A 4th grader in Gilbert was diagnosed with the mumps last week. Had all the staff and faculty in the school been previously vaccinated for the mumps at the school- it really would’ve been no big deal. But, it turns out that 19 kids at the school hadn’t been vaccinated for the mumps (mainly because their parents chose to sign exemptions from our vaccination requirements).

As a result, the 19 previously unvaccinated kids can’t go to class for about a month. Of course- the public health system doesn’t want to exclude the unvaccinated kids from school, but there’s really no other choice at this point- because it’s the only tool left to stop a potential cascade of new cases. Mumps can be pretty serious and spreads easily. It’s a virus that causes swelling in the salivary glands, high fever, loss of appetite and fatigue. There can be a lot of serious complications including meningitis, spontaneous abortions in pregnant women, and sterility in males. It’s spread by sneezing, coughing, contact with mucus membrane secretions, etc. My mom says it almost killed me in 1962.

Our official rules for this kind of situation say: “When a mumps case has been at a school or child care establishment, the administrator of the school or child care establishment, either personally or through a representative shall: a) Consult with the local health agency to determine who shall be excluded and how long each individual shall be excluded from the school or child care establishment, and b) Comply with the local health agency’s recommendations for exclusion.” The 26 day exclusion period ordered by Maricopa County represents a full “incubation period” after exposure- the minimum needed to ensure that mumps won’t spread to additional people in the school.

Dr. Bob England from Maricopa County Public Health said it best in the paper this week; “It matters whether people around you have been vaccinated. It matters at least as much as it matters whether you’ve been vaccinated. No vaccine is perfect. Even people who have been vaccinated can contract diseases if they’re exposed to them. The key is to never be exposed. That’s how we’ve made all those previously common childhood diseases so rare. It’s not that the vaccine is so perfect. It’s that you get enough people vaccinated that when one person comes in with a disease that germ has a hard time finding another person to jump to. It’s called the herd effect.

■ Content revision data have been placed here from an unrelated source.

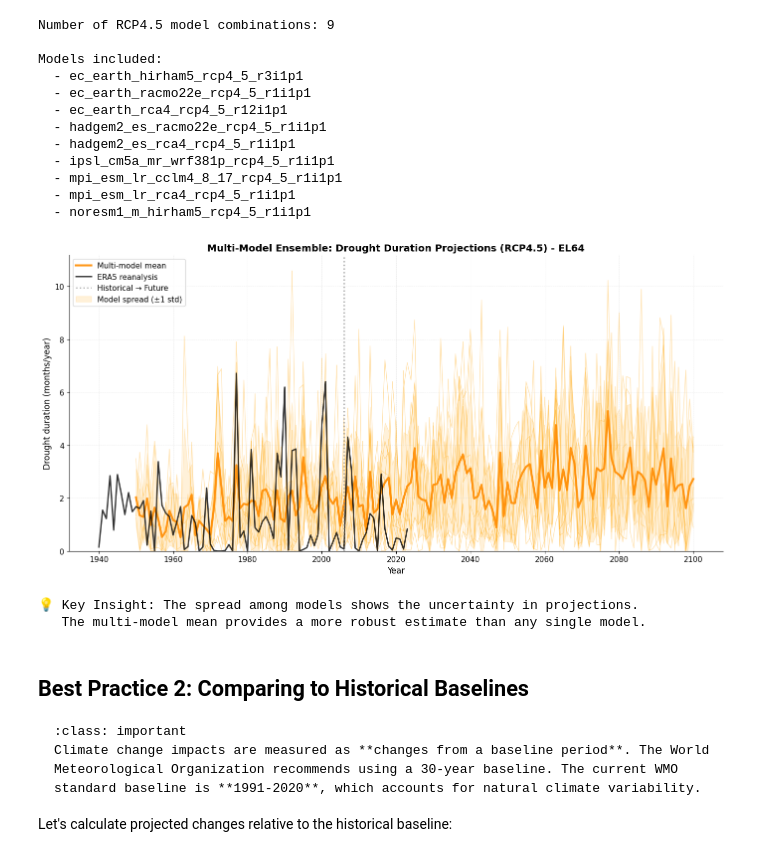
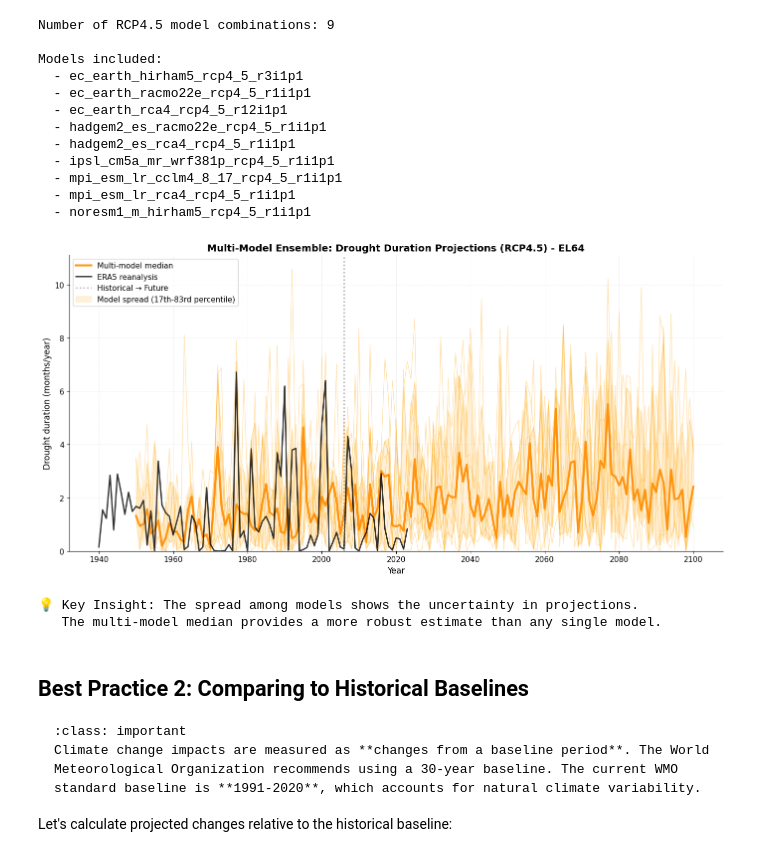
Before and after one commit to ecmwf-training/drought-exposure, a Jupyter notebook: tutorials/drought_duration.ipynb, the cells around one changed output. Cells and saved outputs as stored; diff of their text form; code cells hidden in the pictures.

```diff
--- a/tutorials/drought_duration.ipynb
+++ b/tutorials/drought_duration.ipynb
@@ -270,46 +278,47 @@ for model in models:
     ax.plot(model_data['time'], model_data['dmd'],
             linewidth=1, alpha=0.3, color='orange')
 
-# Calculate and plot ensemble mean
-ensemble_mean = rcp45_df.groupby('time')['dmd'].mean().reset_index()
-ax.plot(ensemble_mean['time'], ensemble_mean['dmd'],
-        color='darkorange', linewidth=3, label='Multi-model mean', alpha=0.9)
+# Calculate and plot ensemble median
+ensemble_median = rcp45_df.groupby('time')['dmd'].median().reset_index()
+ax.plot(ensemble_median['time'], ensemble_median['dmd'],
+        color='darkorange', linewidth=3, label='Multi-model median', alpha=0.9)
 
 # Add reanalysis for reference
 ax.plot(reanalysis_df['time'], reanalysis_df['dmd'],
         color='black', linewidth=2, label='ERA5 reanalysis', alpha=0.8)
 
 # Mark transition
 ax.axvline(pd.Timestamp('2005-12-31'), color='gray', linestyle=':',
            linewidth=2, label='Historical → Future', alpha=0.6)
 
 # Add shading for model spread
-ensemble_std = rcp45_df.groupby('time')['dmd'].std().reset_index()
-ensemble_data = ensemble_mean.merge(ensemble_std, on='time', suffixes=('_mean', '_std'))
+ensemble_p17 = rcp45_df.groupby('time')['dmd'].quantile(0.17).reset_index()
+ensemble_p83 = rcp45_df.groupby('time')['dmd'].quantile(0.83).reset_index()
+ensemble_data = ensemble_median.merge(ensemble_p17, on='time', suffixes=('_median', '_p17')).merge(ensemble_p83, on='time')
 ax.fill_between(ensemble_data['time'],
-                ensemble_data['dmd_mean'] - ensemble_data['dmd_std'],
-                ensemble_data['dmd_mean'] + ensemble_data['dmd_std'],
-                alpha=0.15, color='orange', label='Model spread (±1 std)')
+                ensemble_data['dmd_p17'],
+                ensemble_data['dmd'],
+                alpha=0.15, color='orange', label='Model spread (17th-83rd percentile)')
 
 ax.set_xlabel('Year', fontsize=12)
 ax.set_ylabel('Drought duration (months/year)', fontsize=12)
 ax.set_title(f'Multi-Model Ensemble: Drought Duration Projections (RCP4.5) - {admin_id}',
              fontsize=14, fontweight='bold')
 ax.legend(loc='upper left', fontsize=11, frameon=True)
 ax.grid(True, alpha=0.3, linestyle='--', linewidth=0.5)
 ax.spines['top'].set_visible(False)
 ax.spines['right'].set_visible(False)
 ax.set_ylim(bottom=0)  # Drought duration cannot be negative
 
 plt.tight_layout()
 plt.show()
 
 print(f"\n💡 Key Insight: The spread among models shows the uncertainty in projections.")
-print(f"   The multi-model mean provides a more robust estimate than any single model.")
+print(f"   The multi-model median provides a more robust estimate than any single model.")
 # %% [output]
-[figure, old version]
+[figure, new version]
 💡 Key Insight: The spread among models shows the uncertainty in projections.
-   The multi-model mean provides a more robust estimate than any single model.
+   The multi-model median provides a more robust estimate than any single model.
 # %% [markdown]
 ## Best Practice 2: Comparing to Historical Baselines
 
```
Also changed, not shown: parts of 5 cells of this notebook.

Overall, 95% of Maricopa County elementary school kids are up to speed on the mumps vaccine, but it’s not evenly distributed. Some schools are at 100%, but one Maricopa County school is only at about 50%! Our team does a detailed annual analysis of immunization rates by school and gives that info to each of the county health departments every year- so they can do some intervention work.